### YOUR INSTRUCTIONS
Restate the data below, keeping every line the same.

-------

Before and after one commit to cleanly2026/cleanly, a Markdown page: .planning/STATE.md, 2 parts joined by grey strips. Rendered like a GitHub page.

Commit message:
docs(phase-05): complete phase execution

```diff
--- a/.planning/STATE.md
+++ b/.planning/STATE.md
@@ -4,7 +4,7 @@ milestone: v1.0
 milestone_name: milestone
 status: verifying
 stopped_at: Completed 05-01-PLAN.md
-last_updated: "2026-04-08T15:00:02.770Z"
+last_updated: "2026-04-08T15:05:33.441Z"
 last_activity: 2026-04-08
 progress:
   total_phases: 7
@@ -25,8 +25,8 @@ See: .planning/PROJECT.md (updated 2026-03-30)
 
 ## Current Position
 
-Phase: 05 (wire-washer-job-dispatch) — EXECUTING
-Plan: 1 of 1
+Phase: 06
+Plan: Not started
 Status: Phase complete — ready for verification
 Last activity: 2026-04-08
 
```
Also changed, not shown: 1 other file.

-------

### RESULT FOR THIS EXERCISE
Before and after one commit to cleanly2026/cleanly, a Markdown page: .planning/STATE.md, 2 parts joined by grey strips. Rendered like a GitHub page.

Commit message:
docs(phase-05): complete phase execution

```diff
--- a/.planning/STATE.md
+++ b/.planning/STATE.md
@@ -4,7 +4,7 @@ milestone: v1.0
 milestone_name: milestone
 status: verifying
 stopped_at: Completed 05-01-PLAN.md
-last_updated: "2026-04-08T15:00:02.770Z"
+last_updated: "2026-04-08T15:05:33.441Z"
 last_activity: 2026-04-08
 progress:
   total_phases: 7
@@ -25,8 +25,8 @@ See: .planning/PROJECT.md (updated 2026-03-30)
 
 ## Current Position
 
-Phase: 05 (wire-washer-job-dispatch) — EXECUTING
-Plan: 1 of 1
+Phase: 06
+Plan: Not started
 Status: Phase complete — ready for verification
 Last activity: 2026-04-08
 
```
Also changed, not shown: 1 other file.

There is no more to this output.